Restate every line below word for word, but drop each picture.
**** EXERCISE INPUT ****
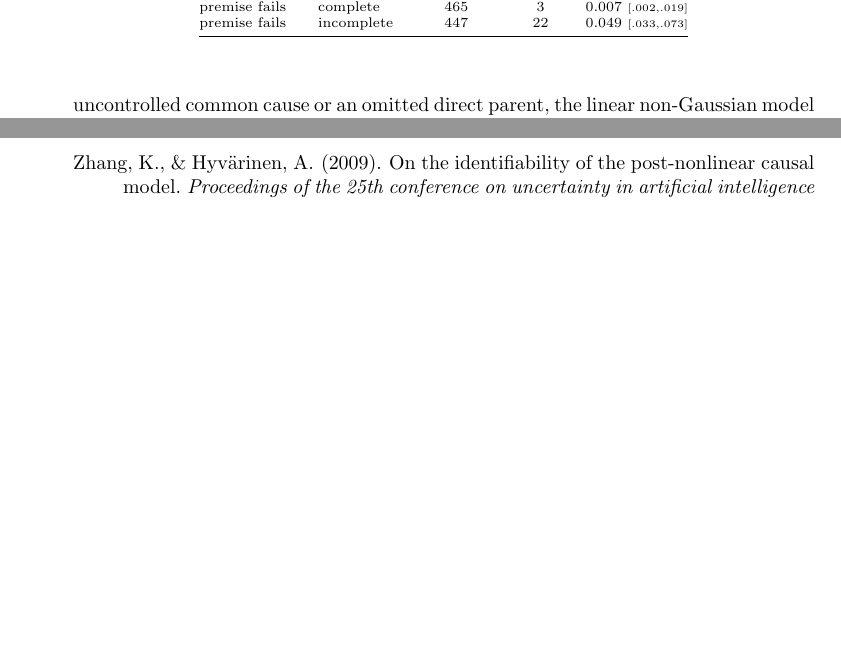
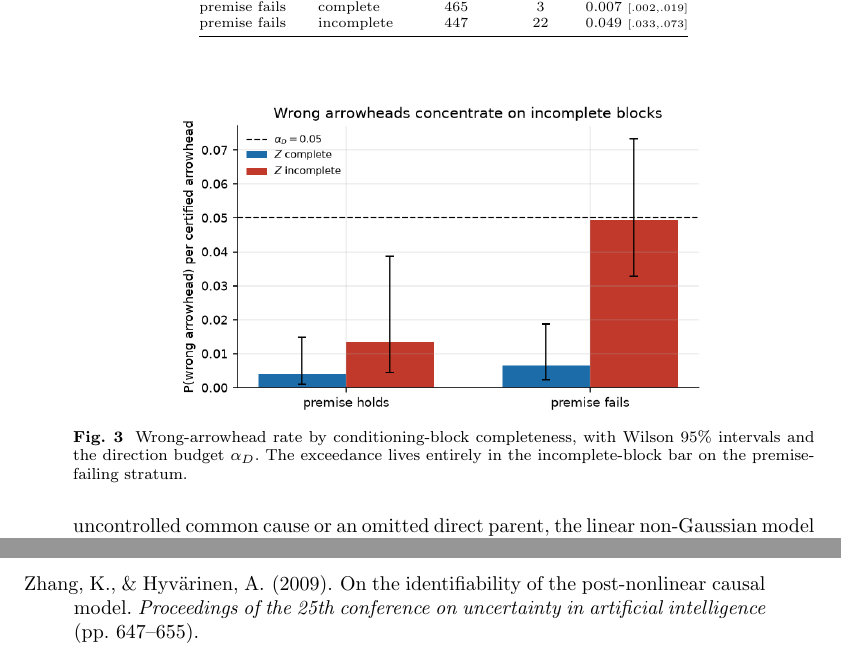
Before and after one commit to vinhqdang/SPRINT-CD, a LaTeX paper (paper/jjsds/certcd_jjsds.tex, which reads paper/jjsds/txt_diag.tex): two parts of pages 28 and 48 of 49 before the commit and two parts of pages 28 and 49 of 49 after it, joined at a grey line, cut so that both start at the same text, the shorter picture padded with empty space. Compiled offline with pdfLaTeX.

Commit message:
Add the block-completeness figure and the full-replication result files
The full run of experiment 11 reproduces the scratch numbers exactly under the
same seed, so the table already in the manuscript stands. Its figure is added,
along with the JSON and PNG the script writes.

Manuscript: 49 pages, no errors, no overfull boxes, no undefined references,
all 67 bibliography entries cited. Test suite: 109 passed.

Co-Authored-By: Claude Opus 5 <noreply@anthropic.com>
Claude-Session: https://claude.ai/code/session_01McpzyfhuZDEG7sZdojoL1M

```diff
--- a/paper/jjsds/txt_diag.tex
+++ b/paper/jjsds/txt_diag.tex
@@ -32,6 +32,15 @@ a complete one, a factor of $7.6$ (Fisher $p = 5.5\times10^{-5}$), and $22$ of
 the $25$ wrong arrowheads occur on pairs with an incomplete block. Where the
 block is complete, the rate is inside budget in both strata.
 
+\begin{figure}[t]
+\centering
+\includegraphics[width=0.72\textwidth]{figs/exp11_block_completeness.png}
+\caption{Wrong-arrowhead rate by conditioning-block completeness, with Wilson
+$95\%$ intervals and the direction budget $\alpha_D$. The exceedance lives
+entirely in the incomplete-block bar on the premise-failing
+stratum.}\label{fig:exp11}
+\end{figure}
+
 The exceedance in Table~\ref{tab:main} is therefore not a failure of
 Proposition~\ref{prop:direction} or of its implementation. It is the
 misspecification gap of Remark~\ref{rem:misspec} being opened by a specific,
```
Also changed, not shown: paper/jjsds/certcd_jjsds.pdf, paper/jjsds/figs/exp11_block_completeness.png (added), results/exp11_block_completeness.png (added), 1 other file.
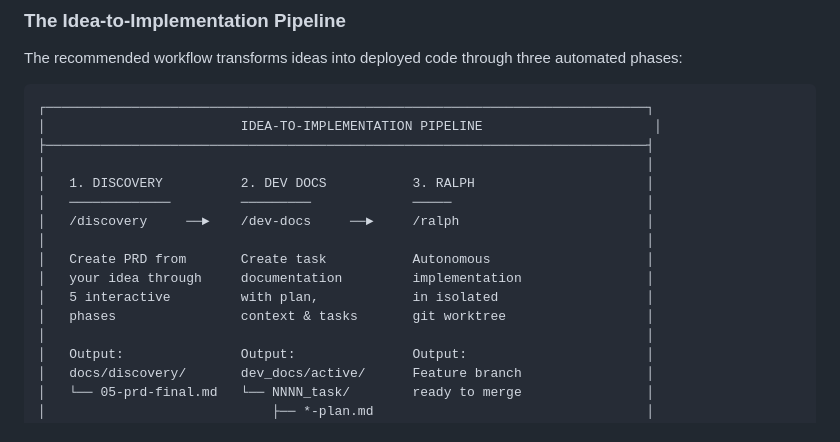
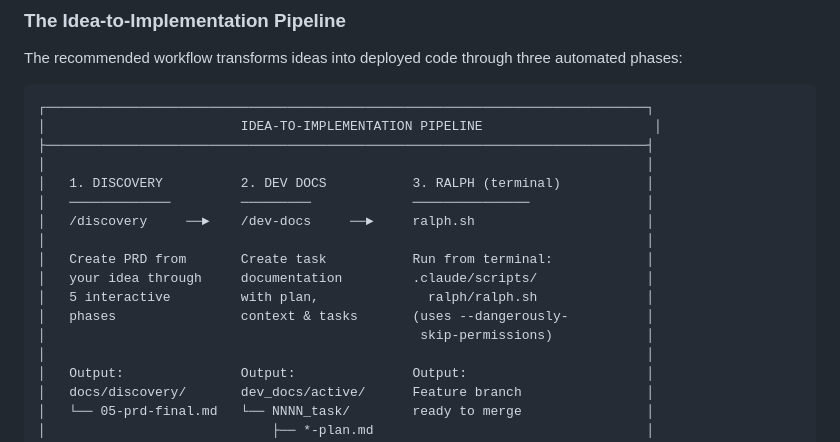
Before and after one commit to TGusciora/claude_code_common_base, a Markdown page: README.md, the part around the change. Rendered like a GitHub page.

Commit message:
docs(readme): update pipeline diagram to show terminal execution for Ralph
Update the Idea-to-Implementation Pipeline ASCII diagram to clarify that
Ralph must be run from terminal using ralph.sh script, not /ralph command.

Co-Authored-By: Claude <noreply@anthropic.com>

```diff
--- a/README.md
+++ b/README.md
@@ -63,14 +63,15 @@ The recommended workflow transforms ideas into deployed code through three autom
 │                         IDEA-TO-IMPLEMENTATION PIPELINE                      │
 ├─────────────────────────────────────────────────────────────────────────────┤
 │                                                                             │
-│   1. DISCOVERY          2. DEV DOCS           3. RALPH                      │
-│   ─────────────         ─────────             ─────                         │
-│   /discovery     ──►    /dev-docs     ──►     /ralph                        │
+│   1. DISCOVERY          2. DEV DOCS           3. RALPH (terminal)           │
+│   ─────────────         ─────────             ───────────────               │
+│   /discovery     ──►    /dev-docs     ──►     ralph.sh                      │
 │                                                                             │
-│   Create PRD from       Create task           Autonomous                    │
-│   your idea through     documentation         implementation                │
-│   5 interactive         with plan,            in isolated                   │
-│   phases                context & tasks       git worktree                  │
+│   Create PRD from       Create task           Run from terminal:            │
+│   your idea through     documentation         .claude/scripts/              │
+│   5 interactive         with plan,              ralph/ralph.sh              │
+│   phases                context & tasks       (uses --dangerously-          │
+│                                                skip-permissions)            │
 │                                                                             │
 │   Output:               Output:               Output:                       │
 │   docs/discovery/       dev_docs/active/      Feature branch                │
```
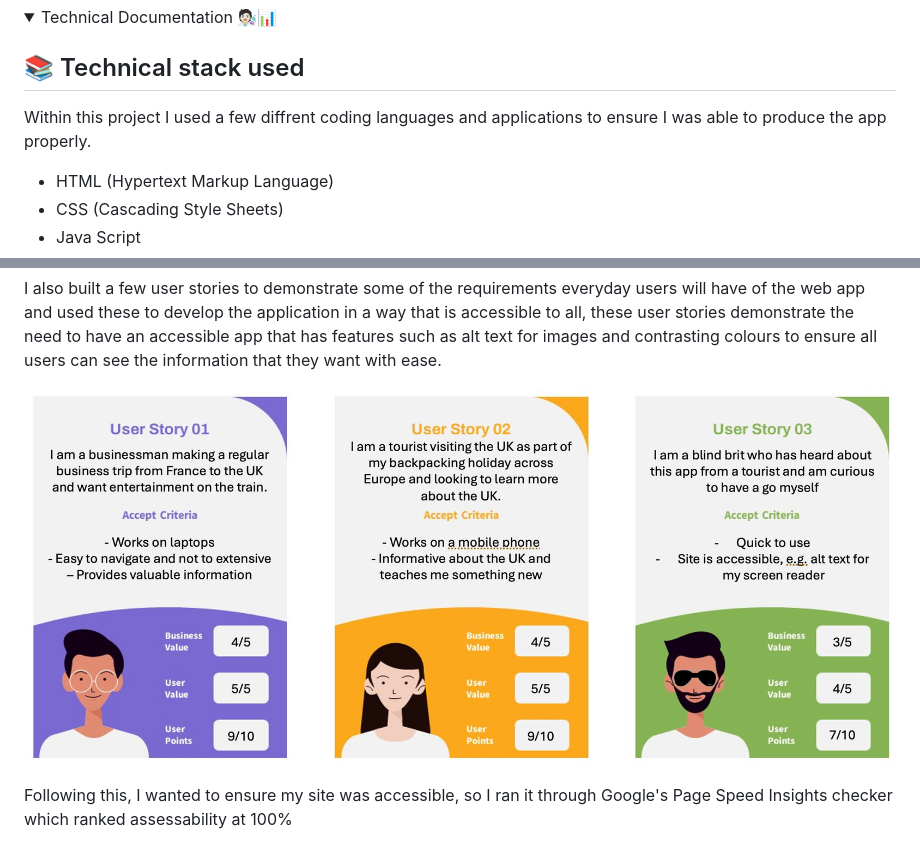
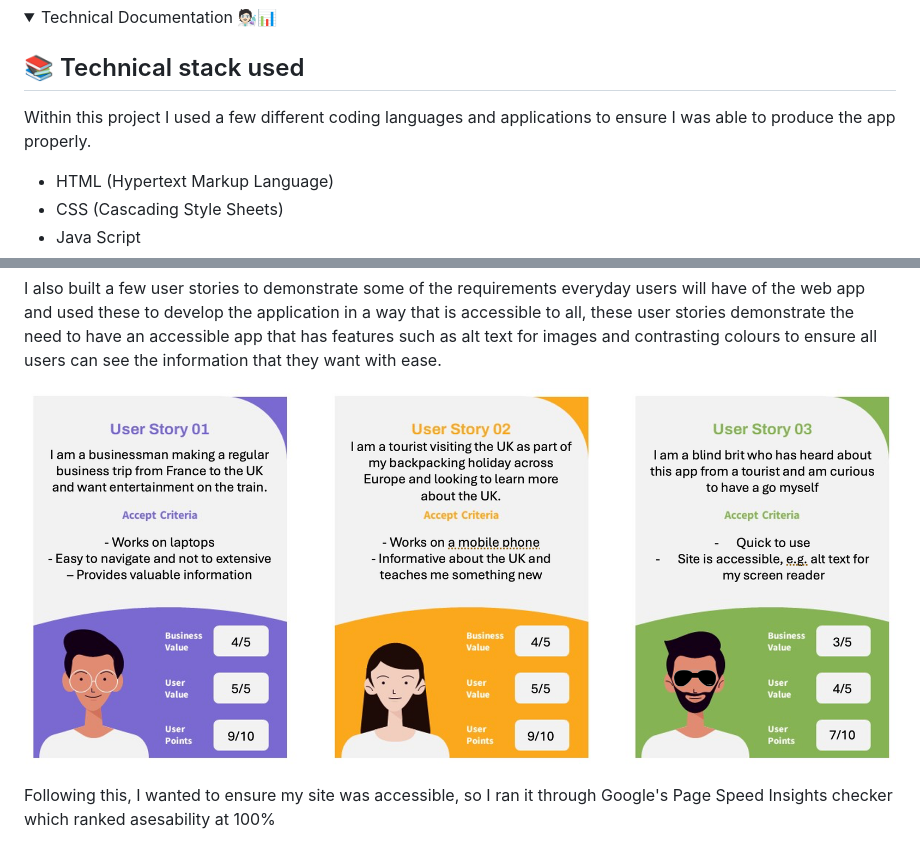
Before and after one commit to T-J-Summer/SE-Summative-1, a Markdown page: README.md, 2 parts joined by grey strips. GitHub-like rendering; folded sections open.

```diff
--- a/README.md
+++ b/README.md
@@ -149,7 +149,7 @@ If you are having issues with any element of the app, please refresh the page. I
 
 📚 Technical stack used
 -
-Within this project I used a few diffrent coding languages and applications to ensure I was able to produce the app properly.
+Within this project I used a few different coding languages and applications to ensure I was able to produce the app properly.
 - HTML (Hypertext Markup Language)
 - CSS (Cascading Style Sheets)
 - Java Script
@@ -235,5 +235,5 @@ I also built a few user stories to demonstrate some of the requirements everyday
 
-Following this, I wanted to ensure my site was accessible, so I ran it through Google's Page Speed Insights checker which ranked assessability at 100%
+Following this, I wanted to ensure my site was accessible, so I ran it through Google's Page Speed Insights checker which ranked asesability at 100%
 
 ![Image showing the Google Page Speeds Summary](https://github.com/T-J-Summer/SE-Summative-1/blob/main/Images/Repository/Google%20Page%20Speed%20Insights.png)
 
```
Also changed, not shown: other parts of README.md (+20 -20 lines).
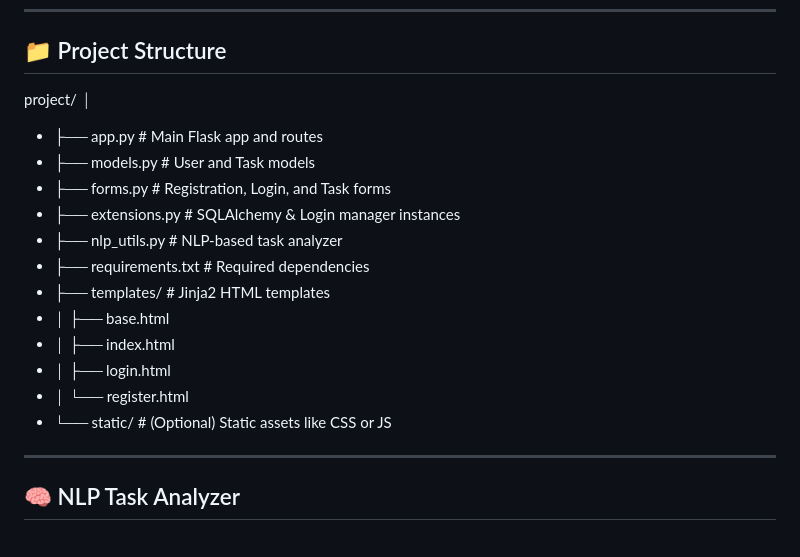
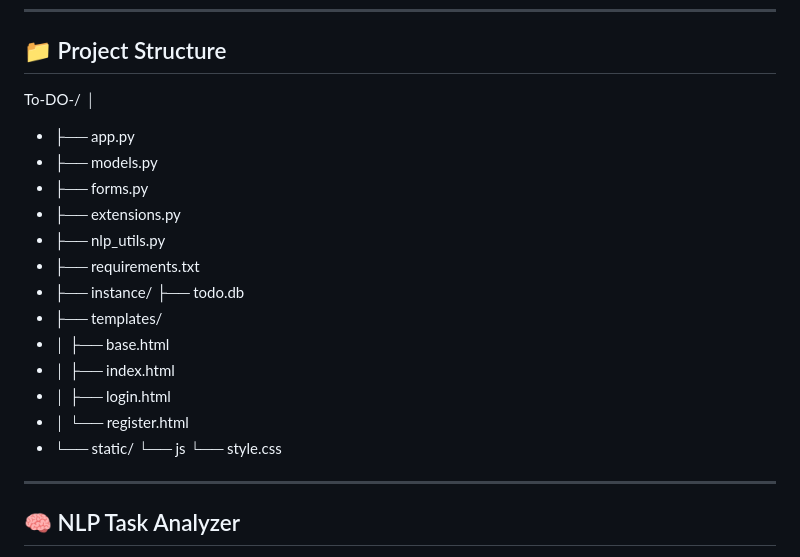
Before and after one commit to sagar-sandesh/To-Do-, a Markdown page: README.md, the part around the change. Drawn GitHub-style.

```diff
--- a/README.md
+++ b/README.md
@@ -29,21 +29,24 @@ A clean and modern **Flask-based To-Do List Application** that allows users to r
 ---
 
 ## 📁 Project Structure
-project/
+To-DO-/
 │
-- ├── app.py # Main Flask app and routes
-- ├── models.py # User and Task models
-- ├── forms.py # Registration, Login, and Task forms
-- ├── extensions.py # SQLAlchemy & Login manager instances
-- ├── nlp_utils.py # NLP-based task analyzer
-- ├── requirements.txt # Required dependencies
-- ├── templates/ # Jinja2 HTML templates
+- ├── app.py
+- ├── models.py
+- ├── forms.py
+- ├── extensions.py
+- ├── nlp_utils.py
+- ├── requirements.txt
+- ├── instance/
+   ├── todo.db
+- ├── templates/
 - │ ├── base.html
 - │ ├── index.html
 - │ ├── login.html
 - │ └── register.html
-- └── static/ # (Optional) Static assets like CSS or JS
-
+- └── static/
+    └── js
+     └── style.css
 
 ---
 
```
****
- _EXPECTED ANSWER_
Before and after one commit to vinhqdang/SPRINT-CD, a LaTeX paper (paper/jjsds/certcd_jjsds.tex, which reads paper/jjsds/txt_diag.tex): two parts of pages 28 and 48 of 49 before the commit and two parts of pages 28 and 49 of 49 after it, joined at a grey line, cut so that both start at the same text, the shorter picture padded with empty space. Compiled offline with pdfLaTeX.

Commit message:
Add the block-completeness figure and the full-replication result files
The full run of experiment 11 reproduces the scratch numbers exactly under the
same seed, so the table already in the manuscript stands. Its figure is added,
along with the JSON and PNG the script writes.

Manuscript: 49 pages, no errors, no overfull boxes, no undefined references,
all 67 bibliography entries cited. Test suite: 109 passed.

Co-Authored-By: Claude Opus 5 <noreply@anthropic.com>
Claude-Session: https://claude.ai/code/session_01McpzyfhuZDEG7sZdojoL1M

```diff
--- a/paper/jjsds/txt_diag.tex
+++ b/paper/jjsds/txt_diag.tex
@@ -32,6 +32,15 @@ a complete one, a factor of $7.6$ (Fisher $p = 5.5\times10^{-5}$), and $22$ of
 the $25$ wrong arrowheads occur on pairs with an incomplete block. Where the
 block is complete, the rate is inside budget in both strata.
 
+\begin{figure}[t]
+\centering
+\includegraphics[width=0.72\textwidth]{figs/exp11_block_completeness.png}
+\caption{Wrong-arrowhead rate by conditioning-block completeness, with Wilson
+$95\%$ intervals and the direction budget $\alpha_D$. The exceedance lives
+entirely in the incomplete-block bar on the premise-failing
+stratum.}\label{fig:exp11}
+\end{figure}
+
 The exceedance in Table~\ref{tab:main} is therefore not a failure of
 Proposition~\ref{prop:direction} or of its implementation. It is the
 misspecification gap of Remark~\ref{rem:misspec} being opened by a specific,
```
Also changed, not shown: paper/jjsds/certcd_jjsds.pdf, paper/jjsds/figs/exp11_block_completeness.png (added), results/exp11_block_completeness.png (added), 1 other file.
Before and after one commit to TGusciora/claude_code_common_base, a Markdown page: README.md, the part around the change. Rendered like a GitHub page.

Commit message:
docs(readme): update pipeline diagram to show terminal execution for Ralph
Update the Idea-to-Implementation Pipeline ASCII diagram to clarify that
Ralph must be run from terminal using ralph.sh script, not /ralph command.

Co-Authored-By: Claude <noreply@anthropic.com>

```diff
--- a/README.md
+++ b/README.md
@@ -63,14 +63,15 @@ The recommended workflow transforms ideas into deployed code through three autom
 │                         IDEA-TO-IMPLEMENTATION PIPELINE                      │
 ├─────────────────────────────────────────────────────────────────────────────┤
 │                                                                             │
-│   1. DISCOVERY          2. DEV DOCS           3. RALPH                      │
-│   ─────────────         ─────────             ─────                         │
-│   /discovery     ──►    /dev-docs     ──►     /ralph                        │
+│   1. DISCOVERY          2. DEV DOCS           3. RALPH (terminal)           │
+│   ─────────────         ─────────             ───────────────               │
+│   /discovery     ──►    /dev-docs     ──►     ralph.sh                      │
 │                                                                             │
-│   Create PRD from       Create task           Autonomous                    │
-│   your idea through     documentation         implementation                │
-│   5 interactive         with plan,            in isolated                   │
-│   phases                context & tasks       git worktree                  │
+│   Create PRD from       Create task           Run from terminal:            │
+│   your idea through     documentation         .claude/scripts/              │
+│   5 interactive         with plan,              ralph/ralph.sh              │
+│   phases                context & tasks       (uses --dangerously-          │
+│                                                skip-permissions)            │
 │                                                                             │
 │   Output:               Output:               Output:                       │
 │   docs/discovery/       dev_docs/active/      Feature branch                │
```
Before and after one commit to T-J-Summer/SE-Summative-1, a Markdown page: README.md, 2 parts joined by grey strips. GitHub-like rendering; folded sections open.

```diff
--- a/README.md
+++ b/README.md
@@ -149,7 +149,7 @@ If you are having issues with any element of the app, please refresh the page. I
 
 📚 Technical stack used
 -
-Within this project I used a few diffrent coding languages and applications to ensure I was able to produce the app properly.
+Within this project I used a few different coding languages and applications to ensure I was able to produce the app properly.
 - HTML (Hypertext Markup Language)
 - CSS (Cascading Style Sheets)
 - Java Script
@@ -235,5 +235,5 @@ I also built a few user stories to demonstrate some of the requirements everyday
 
-Following this, I wanted to ensure my site was accessible, so I ran it through Google's Page Speed Insights checker which ranked assessability at 100%
+Following this, I wanted to ensure my site was accessible, so I ran it through Google's Page Speed Insights checker which ranked asesability at 100%
 
 ![Image showing the Google Page Speeds Summary](https://github.com/T-J-Summer/SE-Summative-1/blob/main/Images/Repository/Google%20Page%20Speed%20Insights.png)
 
```
Also changed, not shown: other parts of README.md (+20 -20 lines).
Before and after one commit to sagar-sandesh/To-Do-, a Markdown page: README.md, the part around the change. Drawn GitHub-style.

```diff
--- a/README.md
+++ b/README.md
@@ -29,21 +29,24 @@ A clean and modern **Flask-based To-Do List Application** that allows users to r
 ---
 
 ## 📁 Project Structure
-project/
+To-DO-/
 │
-- ├── app.py # Main Flask app and routes
-- ├── models.py # User and Task models
-- ├── forms.py # Registration, Login, and Task forms
-- ├── extensions.py # SQLAlchemy & Login manager instances
-- ├── nlp_utils.py # NLP-based task analyzer
-- ├── requirements.txt # Required dependencies
-- ├── templates/ # Jinja2 HTML templates
+- ├── app.py
+- ├── models.py
+- ├── forms.py
+- ├── extensions.py
+- ├── nlp_utils.py
+- ├── requirements.txt
+- ├── instance/
+   ├── todo.db
+- ├── templates/
 - │ ├── base.html
 - │ ├── index.html
 - │ ├── login.html
 - │ └── register.html
-- └── static/ # (Optional) Static assets like CSS or JS
-
+- └── static/
+    └── js
+     └── style.css
 
 ---
 
```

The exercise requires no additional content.